But the skinny rookie has not played in the post the sort of style that bodes well for SEC action, and Stansbury frequently reminds Varnado that in league play those blocked shots and second-chance tip baskets won't come nearly as easily; and that sound position defense is more important to the team now. Huskier soph Vernon Goodridge has played well in the post rotation himself.
The key to SEC success is still getting all-conference forward/center Charles Rhodes back to playing the sort of ball he did as a sophomore, when he scored double-digits in every league game. Rhodes has not started since November 29, when he injured his right wrist late in the Charlotte game. Stansbury says that should not be an issue any longer. "I think Charles still thinks that wrist is bothering him some," he said.
Not in games, though, as once on the court Rhodes puts up points (11.2) and pulls down boards (5.8) quite effectively. The wrist certainly doesn't seem to hurt when he swats a shot aside with that hand, either. Stansbury all but said today that Rhodes will return to the lineup when he puts forth in practice what he does in games.
"He's got to do it in practice every day. It's just getting back to being consistent with that every day coming to practice. And that carries over to the games."

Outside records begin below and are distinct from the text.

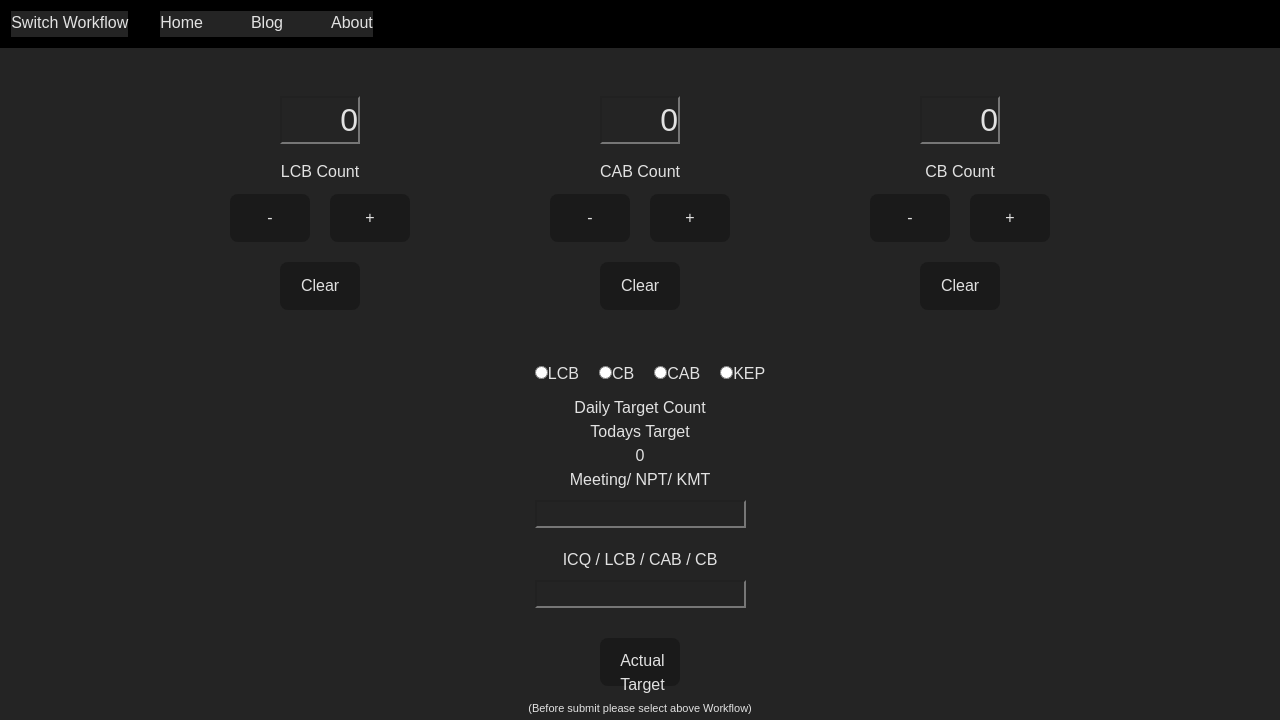
Repository: suraj-yadav7/SwitchWorkflow-Count-reactjs
Page: /
These files come from the project's save history. The page is drawn as it stood at one moment and after the next save; the edit follows.
The browser window is 1280 px wide. The pictures show the whole page.
The project was rebuilt for these pictures with package versions that can differ from the ones it lists, and the page was loaded fresh each time.

Above is the page before, as saved 2023-04-20 09:52:01.

### src/App.js
import './App.css';
import DailyTarget from './Components/DailyTarget';
import TitleCount from './Components/TitleCount';

function App() {
  return (
    <>
    <TitleCount />
    <DailyTarget />
    </>
  );
}

export default App;

### src/App.css
*{
  margin: 0;
  padding: 0;
  box-sizing: border-box;


  font-family: Inter, Avenir, Helvetica, Arial, sans-serif;
  font-size: 16px;
  line-height: 24px;
  font-weight: 400;

  color-scheme: light dark;
  color: rgba(255, 255, 255, 0.87);
  background-color: #242424;

  font-synthesis: none;
  text-rendering: optimizeLegibility;
  -webkit-font-smoothing: antialiased;
  -moz-osx-font-smoothing: grayscale;
  font-family: "Work Sans", sans-serif;

}

button{
  width: 5rem;
  margin: 10px;
  height: 3rem;
  border-radius: 8px;
  border: 1px solid transparent;
  padding: 0.6em 1.2em;
  font-size: 1em;
  font-weight: 500;
  font-family: inherit;
  background-color: #1a1a1a;
  cursor: pointer;
  transition: border-color 0.25s;
}
button:hover {
  border-color: #646cff;
}
button:focus,
button:focus-visible {
  outline: 4px auto -webkit-focus-ring-color;
}
a{
  font-weight: 500;
  color: #646cff;
  text-decoration: inherit;
}
a:hover {
  color: #535bf2;
}
li,a{
  list-style: none;
}
/* Nav bar */
nav{
  width: 100%;
  height: 3rem;
  display: flex;
  padding: 0.7rem;
  background-color: black;
  color: white;
  font: 400 1.2rem san-serif;
}
nav > ul{
  display: flex;
  gap: 3rem;
  margin-left: 2rem;
}

.container1{
  display:flex ;
  justify-content: center;
  align-items: center;
  gap: 2rem;
  padding: 2rem;
}

.card-body{
  text-align: center;
}

.card >input{
  width: 5rem;
  height: 3rem;
  font-size: 2rem;
  text-align: right;
  margin:1rem  6.5rem;
}

/* Daily Target style */
.dailyTarget{
  align-items: center;
  display: flex;
  justify-content: center;
}

.textType{
  display: flex;
  flex-direction: column;
  width: 20rem;
  align-items: center;
  justify-content: center;
}
.textType >input{
  margin: 8px 0px 20px 0px;
  text-align: center;
}

.radioBtn >input{
  margin-left: 20px;
}

/* gitcode */

### src/Components/DailyTarget.jsx
import React from 'react'
import {useState, useEffect} from "react"
const DailyTarget = () => {
        const [target, setTarget] = useState({
            targ:0,
            npt:0,
            icq:0
        })

        const [radioBtn, setradioBtnClick] = useState("")

        const inputVal1 = (e)=>{
            let val = parseInt(e.target.value)
            console.log(val)
            setTarget((prev)=> ({...prev, npt:val || 0}))
        }

        const inputVal2 = (e)=>{
            let val = parseInt(e.target.value)
            console.log(val)
            setTarget((prev)=> ({...prev, icq:val || 0}))

        }

        const targetHandle = (e) =>{
            if(radioBtn === "LCB"){
                let output = (955-((parseInt((target.npt/0.502).toFixed())) + parseInt((target.icq/6).toFixed())))
                setTarget((prev)=>({...prev,targ:output}))
            }
            else if(radioBtn === "CB") {
                let output = (310-((parseInt((target.npt/1.548).toFixed())) + parseInt((target.icq/6).toFixed())))
                // let output = parseInt(310-((parseInt((target.npt).toFixed())) + parseInt((target.icq/6).toFixed())))
                // console.log(310-((target.npt/1.548) + (target.icq/6)))
                setTarget((prev)=>({...prev,targ:output}))
                console.log("the final reulst",target.targ)
            }
            else if(radioBtn === "CAB") {
                let output = (442-((parseInt((target.npt/1.085).toFixed())) + parseInt((target.icq/6).toFixed())))
                setTarget((prev)=>({...prev,targ:output}))
            }

        }
            useEffect(()=>{
                setTarget((prev)=>({...prev,targ:0}))
            },[radioBtn])

    return (
        <>
            <div className='dailyTarget'>
                <div class="card card2" >
                    <div class="card-body textType">
                    <div className="radioBtn" style={{margin: "10px"}}>
                        <input type='radio' onChange={e => setradioBtnClick(e.target.value)} name="workFlow" value="LCB"/>LCB
                        <input type='radio'onChange={e => setradioBtnClick(e.target.value)} name="workFlow" value="CB"/>CB
                        <input type='radio' onChange={e => setradioBtnClick(e.target.value)} name="workFlow" value="CAB"/>CAB
                        <input type='radio'onChange={e => setradioBtnClick(e.target.value)} name="workFlow" value="KEP"/>KEP
                    </div>
                        <h5 class="card-title">Daily Target Count</h5>
                        <span>Todays Target</span><h3>{target.targ<=0?0:target.targ}</h3>
                        <span>Meeting/ NPT/ KMT</span><input type='text' name="npt"  onChange={inputVal1} />
                        <span>ICQ / LCB / CAB / CB</span><input type='text' name="icq"  onChange={inputVal2} />
                        <button  onClick={targetHandle}>Actual Target</button>
                        <p style={{fontSize: "11px"}}>(Before submit please select above Workflow)</p>
                    </div>
                </div>

            </div>
        </>
    )
}

export default DailyTarget

### src/Components/TitleCount.jsx
import React from 'react'
import { useState, useEffect } from 'react'
const TitleCount = () => {

    const [lcbCount, setLcbCount] = useState(parseInt(localStorage.getItem("lcbKey")) || 0)
    const [cbCount, setcbCount] = useState(parseInt(localStorage.getItem("cbKey")) || 0)
    const [cabCount, setCabCount] = useState(parseInt(localStorage.getItem("cabKey")) || 0)

    useEffect(()=>{
        localStorage.setItem("lcbKey", lcbCount)
        localStorage.setItem("cbKey", cbCount)
        localStorage.setItem("cabKey", cabCount)
    },[lcbCount,cbCount,cabCount])

    return (
        <>
        <nav>
            <span>Switch Workflow</span>
                <ul>
                    <li>Home</li>
                    <li>Blog</li>
                    <li>About</li>
                </ul>
        </nav>
            <div className="container1">
                <div class="card" style={{width: "18rem"}}>
                    <input type='text' name="lcbCount" value={lcbCount}/>
                    <div class="card-body">
                        <h5 class="card-title">LCB Count</h5>
                        <button onClick={()=>setLcbCount(val => (lcbCount>0 ? val-1: 0))}>-</button>
                        <button onClick={()=>setLcbCount(val => val+1)}>+</button>
                        <button onClick={()=>setLcbCount(0)}>Clear</button>
                    </div>
                </div>
                <div class="card" style={{width: "18rem"}}>
                    <input type='text' name="cabCount" value={cabCount}/>
                    <div class="card-body">
                        <h5 class="card-title">CAB Count</h5>
                        <button onClick={()=>setCabCount(val => (cabCount>0 ? val-1: 0))}>-</button>
                        <button onClick={()=>setCabCount(val => val+1)}>+</button>
                        <button onClick={()=>setCabCount(0)}>Clear</button>
                    </div>
                </div>
                <div class="card" style={{width: "18rem"}}>
                    <input type='text' name="cbCount" value={cbCount}/>
                    <div class="card-body">
                        <h5 class="card-title">CB Count</h5>
                        <button onClick={()=>setcbCount(val => (cbCount>0 ? val-1: 0))}>-</button>
                        <button onClick={()=>setcbCount(val => val+1)}>+</button>
                        <button onClick={()=>setcbCount(0)}>Clear</button>
                    </div>
                </div>
            </div>

        </>
    )
}

export default TitleCount

Loaded but not shown: src/index.js (common file)

After the next save:
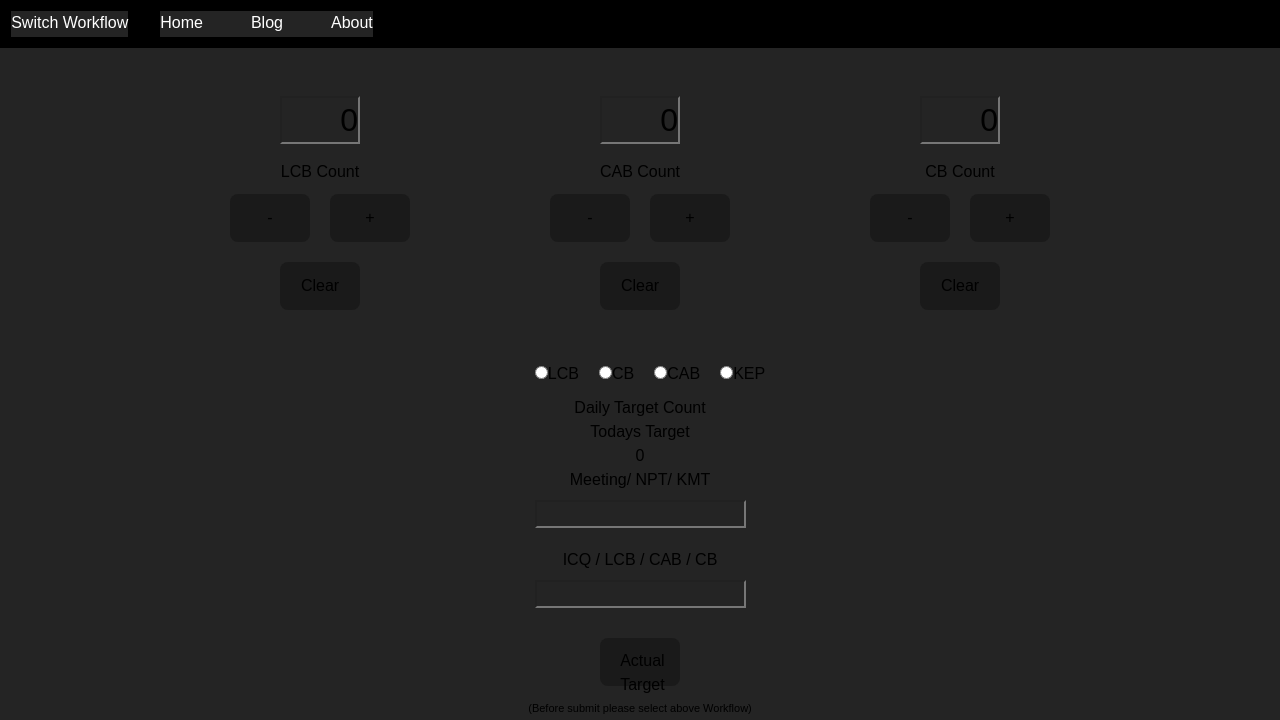
Saved 2 min 27 s later.
--- a/src/App.css
+++ b/src/App.css
@@ -10,7 +10,7 @@
   font-weight: 400;
 
   color-scheme: light dark;
-  color: rgba(255, 255, 255, 0.87);
+  /* color: rgba(255, 255, 255, 0.87); */
   background-color: #242424;
 
   font-synthesis: none;

After the 2 saves that followed:
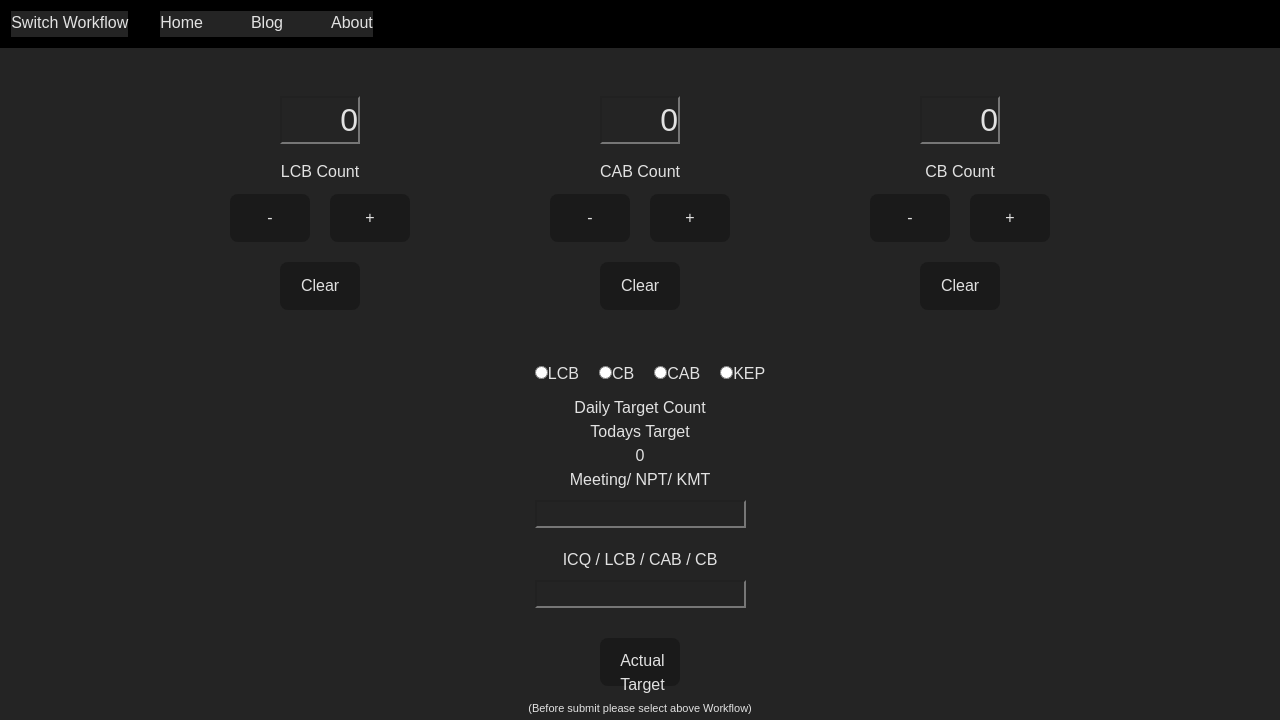
The 2 saves are shown as one change because they came seconds apart.
The last was saved 9 s later.
--- a/src/App.css
+++ b/src/App.css
@@ -9,8 +9,8 @@
   line-height: 24px;
   font-weight: 400;
 
-  color-scheme: light dark;
-  /* color: rgba(255, 255, 255, 0.87); */
+  /* color-scheme: light dark; */
+  color: rgba(255, 255, 255, 0.87);
   background-color: #242424;
 
   font-synthesis: none;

Hopefully, into SEC games where Rhodes should be inspired by facing more familiar competition. And a return to the home court ought to help as well when the Bulldogs open their home SEC slate next Wednesday evening, hosting Mississippi on January 10 at 7:00.